Carlsberg and Heineken both unanimously announced today to leave the country. After a strategic review the Dutch brewer decided “that Heineken’s ownership of the business in Russia is no longer sustainable nor viable in the current environment.” Equally Carlsberg said “we have taken the difficult and immediate decision to seek a full disposal of our business in Russia.”
Immediately after Russia’s President Putin's started invading Ukraine on February 24, both companies announced that there would be no new investments in Russia. One week later, the two brewers joined many other Western companies to halt operations in Russia. (inside.beer, 10.03.2022)
Today’s announcements go one step beyond because the companies commit to completely exit the country. “ Until this can be achieved they “maintain the recently announced reduced level of operations” (Carlsberg) or “continue with the recently reduced operations” (Heineken). Upon completion both brewers “will have no presence in Russia,”(Heineken & Carlsberg)
Heineken also said it “will not profit from any transfer of ownership” and Carlsberg announced that “any profits generated during the humanitarian crisis will be donated to relief organisations.”
Heineken expects “impairment and other non-cash exceptional charges of approximately EUR 0.4 billion in total,” while Carlsberg did not immediately quantify the effect. In a statement, Carlsberg said that “the business will be reassessed at fair value, which will result in a substantial non-cash impairment charge.
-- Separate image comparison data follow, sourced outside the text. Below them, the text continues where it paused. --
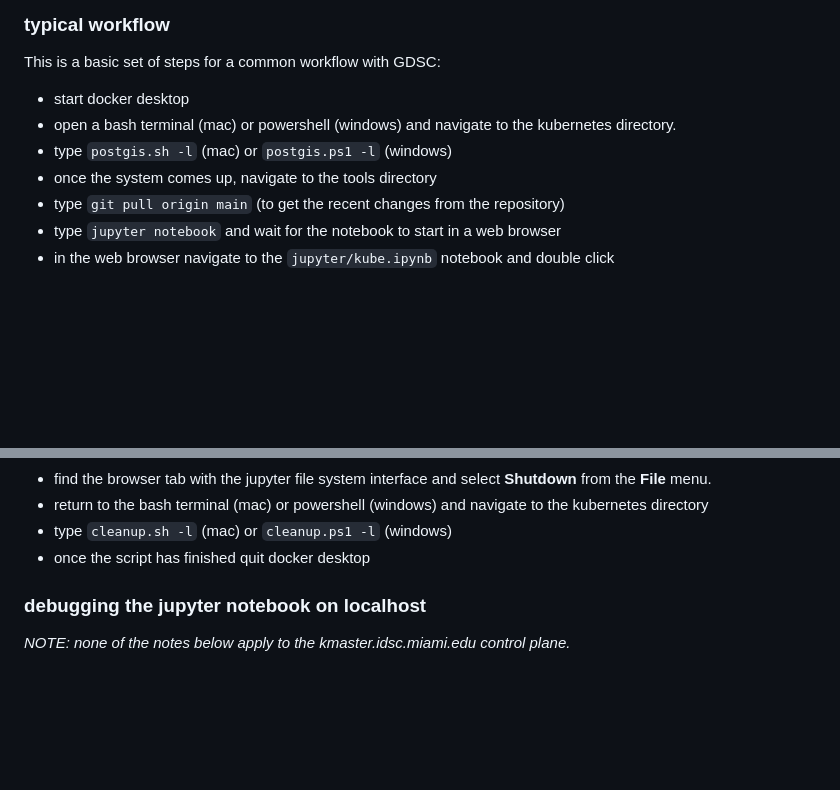
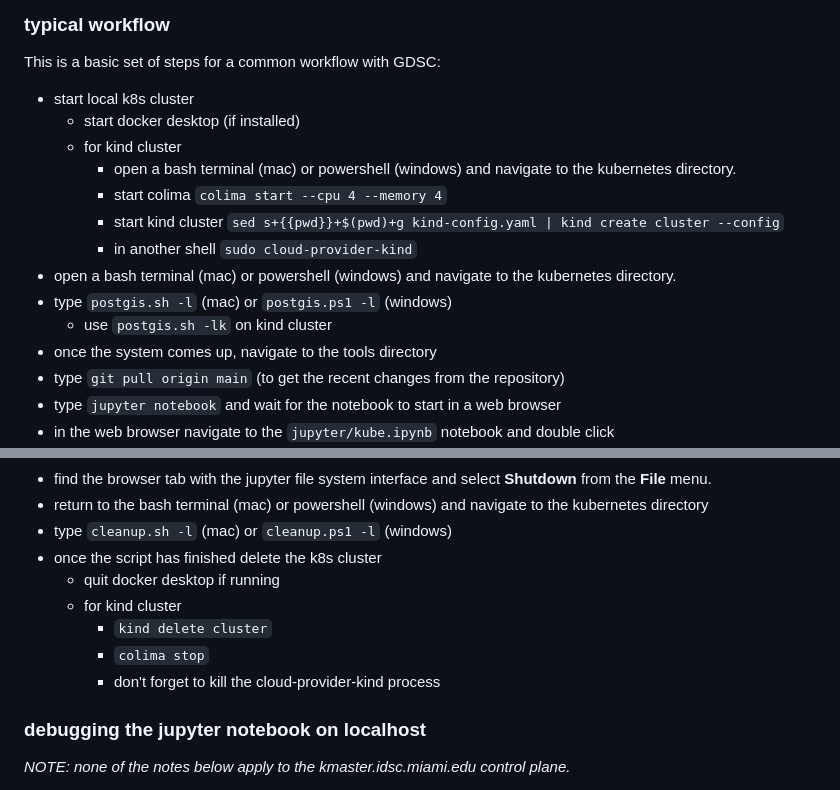
Before and after one commit to Geospatial-Digital-Special-Collections/docs, a Markdown page: md/gdsc_use.md, 2 parts joined by grey strips. GitHub-like rendering; blank space fills up the shorter version.

Commit message:
kind cluster image caching

````diff
--- a/md/gdsc_use.md
+++ b/md/gdsc_use.md
@@ -27,9 +27,16 @@ Other functionality in the tool set includes:
 
 This is a basic set of steps for a common workflow with GDSC:
 
-- start docker desktop
+- start local k8s cluster
+   - start docker desktop (if installed)
+   - for kind cluster
+      - open a bash terminal (mac) or powershell (windows) and navigate to the kubernetes directory.
+      - start colima ```colima start --cpu 4 --memory 4```
+      - start kind cluster ```sed s+{{pwd}}+$(pwd)+g kind-config.yaml | kind create cluster --config```
+      - in another shell ```sudo cloud-provider-kind```
 - open a bash terminal (mac) or powershell (windows) and navigate to the kubernetes directory.
 - type ```postgis.sh -l``` (mac) or ```postgis.ps1 -l``` (windows)
+   - use  ```postgis.sh -lk``` on kind cluster
 - once the system comes up, navigate to the tools directory
 - type ```git pull origin main``` (to get the recent changes from the repository)
 - type ```jupyter notebook``` and wait for the notebook to start in a web browser
@@ -43,7 +50,12 @@ At this point you are ready to do work and use the tools. When you are done foll
 - find the browser tab with the jupyter file system interface and select __Shutdown__ from the __File__ menu.
 - return to the bash terminal (mac) or powershell (windows) and navigate to the kubernetes directory
 - type ```cleanup.sh -l``` (mac) or ```cleanup.ps1 -l``` (windows)
-- once the script has finished quit docker desktop
+- once the script has finished delete the k8s cluster
+   - quit docker desktop if running
+   - for kind cluster
+      - ```kind delete cluster```
+      - ```colima stop```
+      - don't forget to kill the cloud-provider-kind process
 
 ### debugging the jupyter notebook on localhost
 
````
Also changed, not shown: md/k8s_commandline.md (+6 -16 lines).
In 2021, the business in Russia reported revenue and operating profit of DKK 6.5bn and DKK 682m respectively.” Further details on the accounting impact of the planned disposal and the reintroduction of earnings guidance will be published later.
The announced step is not easy for both brewers, as Russia is the world's fifth largest country in terms of beer consumption. Especially for Carlsberg it is a major step since Carlsberg last year achieved 10% of its total sales and 6% of its operating profits in Russia.
For Heineken the decision is less painful as Russia makes up only around 2% of its global sales.
While Carlsberg and Heineken, the # 1 and 3 in the Russian beer market both took a clear position in respect to Russia`s invasion of the Ukraine, AB InBev that has a joint venture in Ukraine and Russia with Turkish brewer Anadolu Efes is more vague about the future of its business in Russia.
On March, 11 AB InBev issued a press statement saying: “We do not have a controlling stake at the joint venture and do not consolidate it in our accounts. We have requested the controlling shareholder to suspend the license for the production and sale of Bud in Russia. Furthermore, we are forfeiting all financial benefit from the joint venture operations.” (inside.beer, 11.03.2022)
However, after the new announcements from Heineken and Carlsberg, AB InBev is now also under pressure to terminate its operations in Russia. Most likely, AB InBev CEO Michel Doukeris will not wait for human rights organizations and engaged consumers to place AB InBev and its management against the wall of shame. A new statement is to be expected soon.